Let me make the case to you for setting micro goals. Writing a book is a complicated process. Some days, 100 words are more than doable. Other days, it feels a gargantuan task. When I have days like the latter, what helps is telling myself I only have to write one sentence. It’s almost impossible not to talk myself into doing just that much. Usually, once I have that one sentence down, it’s enough to motivate me to keep going with the work.
Take this blog post, for example. I told myself I was only going to write a topic sentence. But a minute or so has gone by now, and I am still writing the post. I can’t keep this little sprint going for much longer, but it’s given me a solid start. That’s the power of micro goals.
When I’m working on a draft of a novel, I set a word count goal for 2,000 words per day. It’s been like this for as long as I can remember, maybe since college. But on days when writing feels impossible, like the last thing I would ever want to do, I lower my expectations.
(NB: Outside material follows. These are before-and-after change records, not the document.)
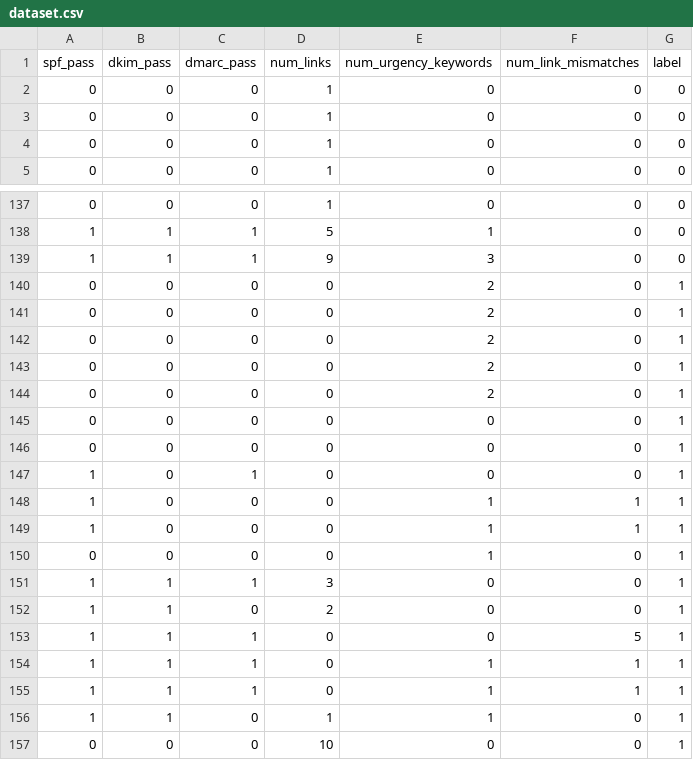
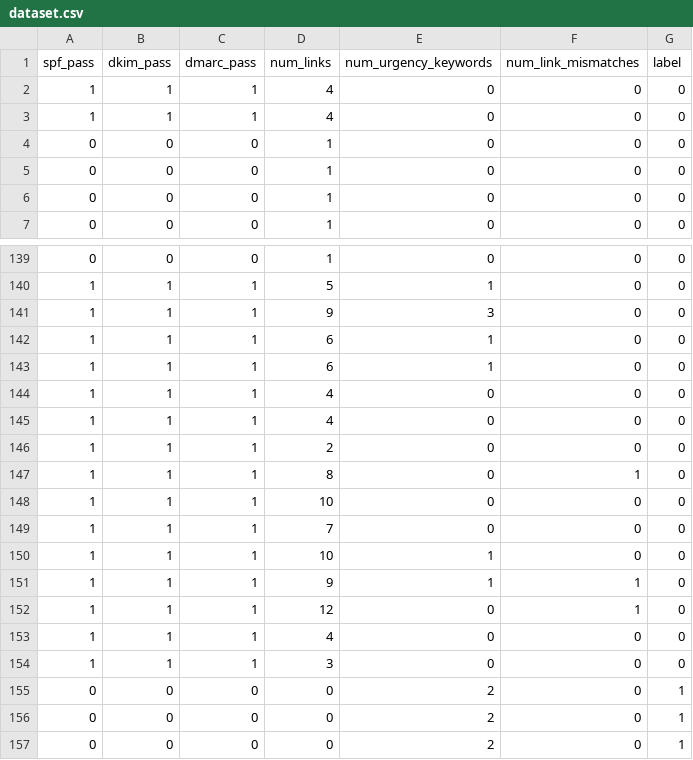
Before and after one commit to Patdu-G/Email-Phishing-Classifier-with-AI-Integration, a CSV file: dataset.csv, drawn as a sheet; only a part is shown, gaps mark what is left out; the shorter side is filled out with more unchanged rows.

```diff
--- a/dataset.csv
+++ b/dataset.csv
@@ -1,2 +1,4 @@
 spf_pass,dkim_pass,dmarc_pass,num_links,num_urgency_keywords,num_link_mismatches,label
+1,1,1,4,0,0,0
+1,1,1,4,0,0,0
 0,0,0,1,0,0,0
@@ -139,2 +141,15 @@ spf_pass,dkim_pass,dmarc_pass,num_links,num_urgency_keywords,num_link_mismatches
 1,1,1,9,3,0,0
+1,1,1,6,1,0,0
+1,1,1,6,1,0,0
+1,1,1,4,0,0,0
+1,1,1,4,0,0,0
+1,1,1,2,0,0,0
+1,1,1,8,0,1,0
+1,1,1,10,0,0,0
+1,1,1,7,0,0,0
+1,1,1,10,1,0,0
+1,1,1,9,1,1,0
+1,1,1,12,0,1,0
+1,1,1,4,0,0,0
+1,1,1,3,0,0,0
 0,0,0,0,2,0,1
```
Also changed, not shown: 19 other files.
On days when I’m struggling, I focus on a much lower word count target, say, 500 words, or 100. Once, I even set a target for like, 50 words (a Very Bad Day). Still, it counted as writing, because I was getting words down. Even if my word count goal was lower than I wanted, I still got something done. That is the power of micro goals.
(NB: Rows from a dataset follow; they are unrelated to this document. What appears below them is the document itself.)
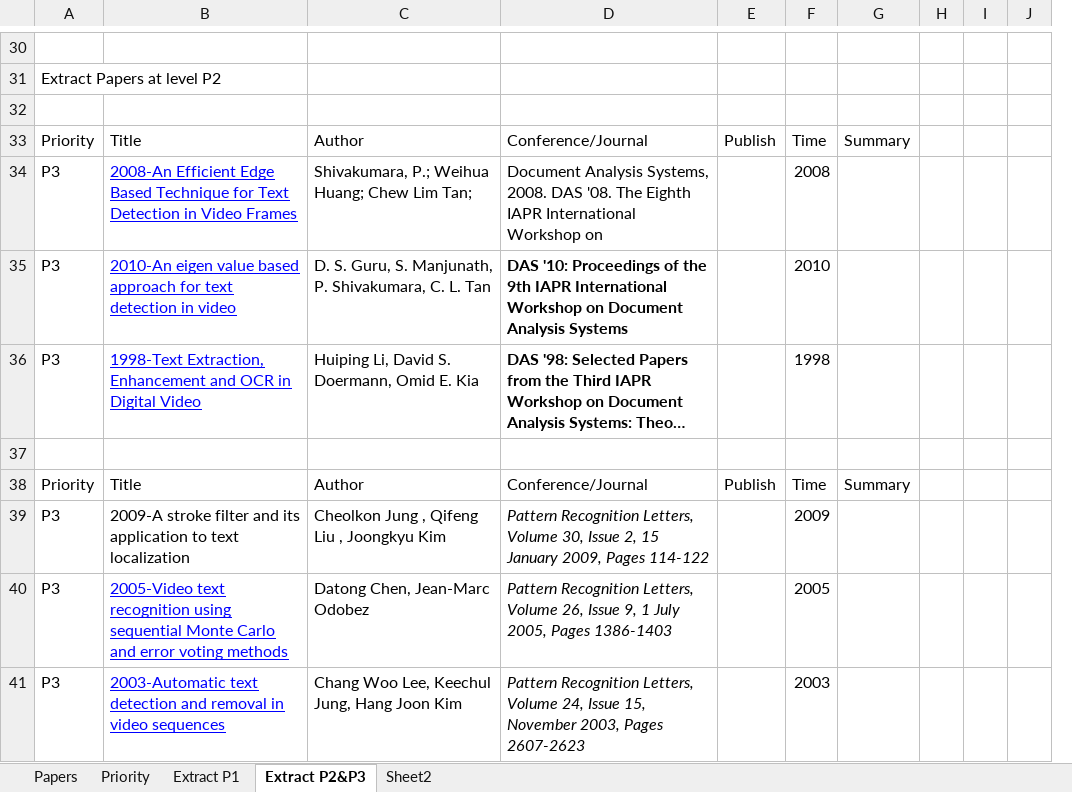
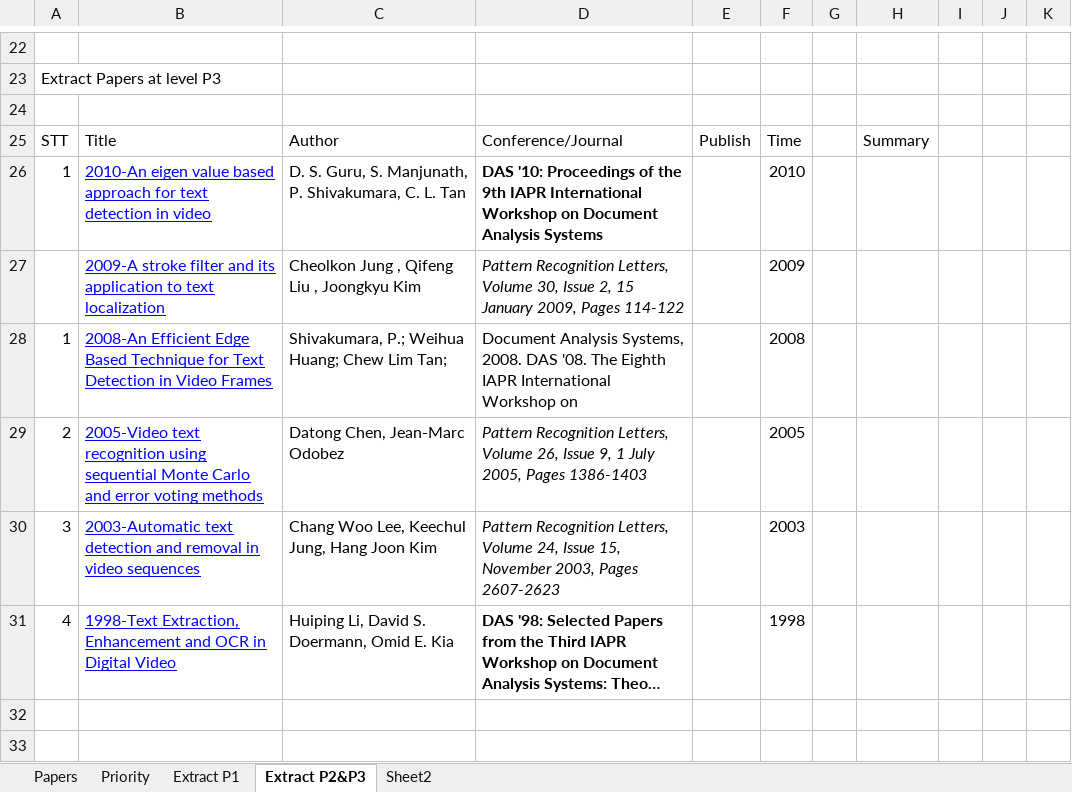
Before and after one commit to Ahmed74/ex-ocr-video, an Excel workbook: State of Art_Text Detection & Recognition.xlsx, sheet Extract P2&P3, drawn as a sheet; only a part is shown, gaps mark what is left out; long unchanged cells end in …; values as stored, in another font and other column widths than the file's, no borders; removed rows and columns are numbered as before the commit, all else as after; the diff covers the shown part only; the diff names each change by its address in the sheet, - before the commit and + after, or states it on an @@ line.

```diff
--- a/State of Art_Text Detection & Recognition.xlsx (sheet Extract P2&P3)
+++ b/State of Art_Text Detection & Recognition.xlsx (sheet Extract P2&P3)
-column A, rows 31-34: Extract Papers at level P2 |  | Priority | P3; rows 40-41: P3 | P3
+column A, rows 23-25: Extract Papers at level P3 |  | STT; rows 28-30: 1 | 2 | 3
+column G, empty
@@ row 35 moved to row 26: 1 @@
@@ row 39 moved to row 27: 2009-A stroke filter and its application… @@
-row 37: (empty)
-row 38: Priority | Title | Author | Conference/Journal | Publish | Time | Summary
@@ row 36 moved to row 31: 4 @@
```
Also changed, not shown: 8 removed rows, 11 moved rows, 5 edited cells and cell formats elsewhere in this sheet, sheet Papers, sheet Extract P1.
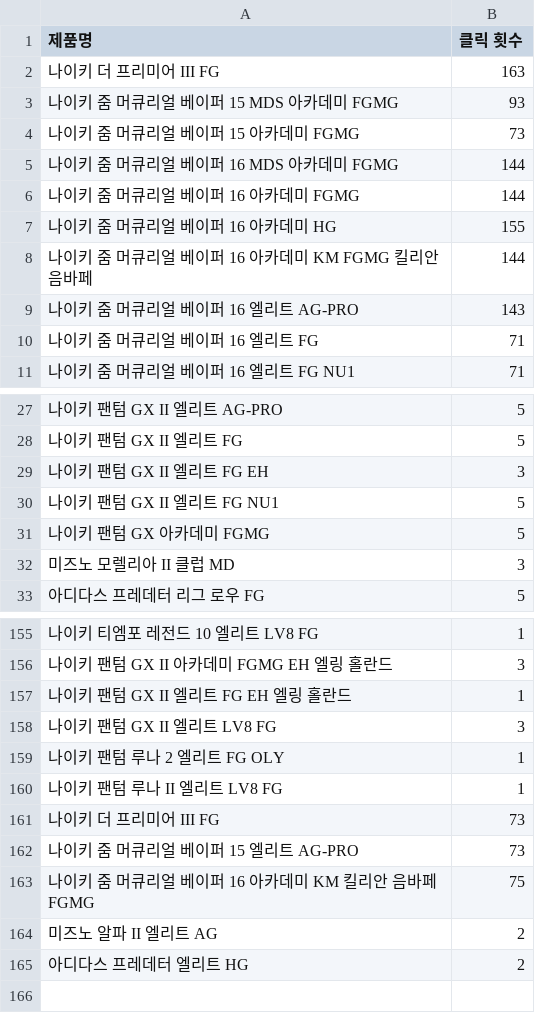
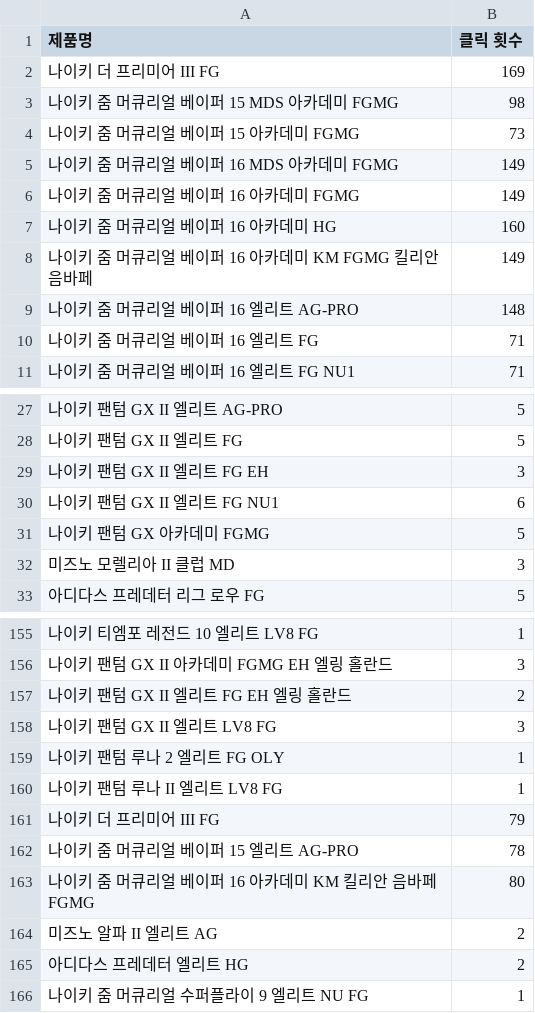
Before and after one commit to HSYhrae/soccer_boots_project, a CSV file: data/link_counts.csv, drawn as a sheet; only a part is shown, gaps mark what is left out; the diff covers the shown part only.

Commit message:
Auto commit

```diff
--- a/data/link_counts.csv
+++ b/data/link_counts.csv
@@ -1,10 +1,10 @@
 제품명,클릭 횟수
-나이키 더 프리미어 III FG ,163
-나이키 줌 머큐리얼 베이퍼 15 MDS 아카데미 FGMG ,93
+나이키 더 프리미어 III FG ,169
+나이키 줌 머큐리얼 베이퍼 15 MDS 아카데미 FGMG ,98
 나이키 줌 머큐리얼 베이퍼 15 아카데미 FGMG ,73
-나이키 줌 머큐리얼 베이퍼 16 MDS 아카데미 FGMG ,144
-나이키 줌 머큐리얼 베이퍼 16 아카데미 FGMG ,144
-나이키 줌 머큐리얼 베이퍼 16 아카데미 HG ,155
-나이키 줌 머큐리얼 베이퍼 16 아카데미 KM FGMG 킬리안 음바페 ,144
-나이키 줌 머큐리얼 베이퍼 16 엘리트 AG-PRO  ,143
+나이키 줌 머큐리얼 베이퍼 16 MDS 아카데미 FGMG ,149
+나이키 줌 머큐리얼 베이퍼 16 아카데미 FGMG ,149
+나이키 줌 머큐리얼 베이퍼 16 아카데미 HG ,160
+나이키 줌 머큐리얼 베이퍼 16 아카데미 KM FGMG 킬리안 음바페 ,149
+나이키 줌 머큐리얼 베이퍼 16 엘리트 AG-PRO  ,148
 나이키 줌 머큐리얼 베이퍼 16 엘리트 FG  ,71
@@ -29,3 +29,3 @@
 나이키 팬텀 GX II 엘리트 FG EH  ,3
-나이키 팬텀 GX II 엘리트 FG NU1  ,5
+나이키 팬텀 GX II 엘리트 FG NU1  ,6
 나이키 팬텀 GX 아카데미 FGMG ,5
@@ -156,3 +156,3 @@
 나이키 팬텀 GX II 아카데미 FGMG EH 엘링 홀란드 ,3
-나이키 팬텀 GX II 엘리트 FG EH 엘링 홀란드  ,1
+나이키 팬텀 GX II 엘리트 FG EH 엘링 홀란드  ,2
 나이키 팬텀 GX II 엘리트 LV8 FG  ,3
@@ -160,6 +160,7 @@
 나이키 팬텀 루나 II 엘리트 LV8 FG  ,1
-나이키 더 프리미어 III FG,73
-나이키 줌 머큐리얼 베이퍼 15 엘리트 AG-PRO  ,73
-나이키 줌 머큐리얼 베이퍼 16 아카데미 KM 킬리안 음바페 FGMG ,75
+나이키 더 프리미어 III FG,79
+나이키 줌 머큐리얼 베이퍼 15 엘리트 AG-PRO  ,78
+나이키 줌 머큐리얼 베이퍼 16 아카데미 KM 킬리안 음바페 FGMG ,80
 미즈노 알파 II 엘리트 AG ,2
 아디다스 프레데터 엘리트 HG ,2
+나이키 줌 머큐리얼 수퍼플라이 9 엘리트 NU FG  ,1
```
Also changed, not shown: 5 edited cells elsewhere in this file.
So, the next time you’re struggling, lower the bar. Decrease the word count goal. This is not only good for morale, but also productivity. You’ll be surprised how much progress you’ll make.
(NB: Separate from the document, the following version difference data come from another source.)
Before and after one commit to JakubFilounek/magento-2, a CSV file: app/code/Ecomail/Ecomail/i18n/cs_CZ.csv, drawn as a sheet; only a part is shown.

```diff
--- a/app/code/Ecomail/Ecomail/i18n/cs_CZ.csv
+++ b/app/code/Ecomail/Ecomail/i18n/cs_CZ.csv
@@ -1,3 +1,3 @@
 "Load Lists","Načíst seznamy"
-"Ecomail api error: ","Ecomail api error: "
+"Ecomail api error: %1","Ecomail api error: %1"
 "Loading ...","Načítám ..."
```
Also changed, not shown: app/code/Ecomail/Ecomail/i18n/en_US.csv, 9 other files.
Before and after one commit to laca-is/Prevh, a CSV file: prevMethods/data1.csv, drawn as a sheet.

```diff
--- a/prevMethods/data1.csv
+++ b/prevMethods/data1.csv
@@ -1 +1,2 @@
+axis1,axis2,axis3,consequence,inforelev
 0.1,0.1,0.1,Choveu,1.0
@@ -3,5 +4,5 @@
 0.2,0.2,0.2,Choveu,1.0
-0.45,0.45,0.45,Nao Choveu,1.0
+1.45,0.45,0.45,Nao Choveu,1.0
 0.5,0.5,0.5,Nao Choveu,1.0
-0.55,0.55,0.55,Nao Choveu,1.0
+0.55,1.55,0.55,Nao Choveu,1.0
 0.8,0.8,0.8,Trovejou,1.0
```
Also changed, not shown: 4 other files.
As I write this, I am dictating it. I’m in the middle of a pretty bad arthritis flare-up, I have it in my hands, so it makes writing difficult. I wanted to get this blog post done, however, so I set a goal to just write the next sentence. Here we are now, at the conclusion of this post. It’s going to be a short one, but I hope it helps someone as much as it’s helped me to figure this out.
How do you eat an elephant? One bite at a time.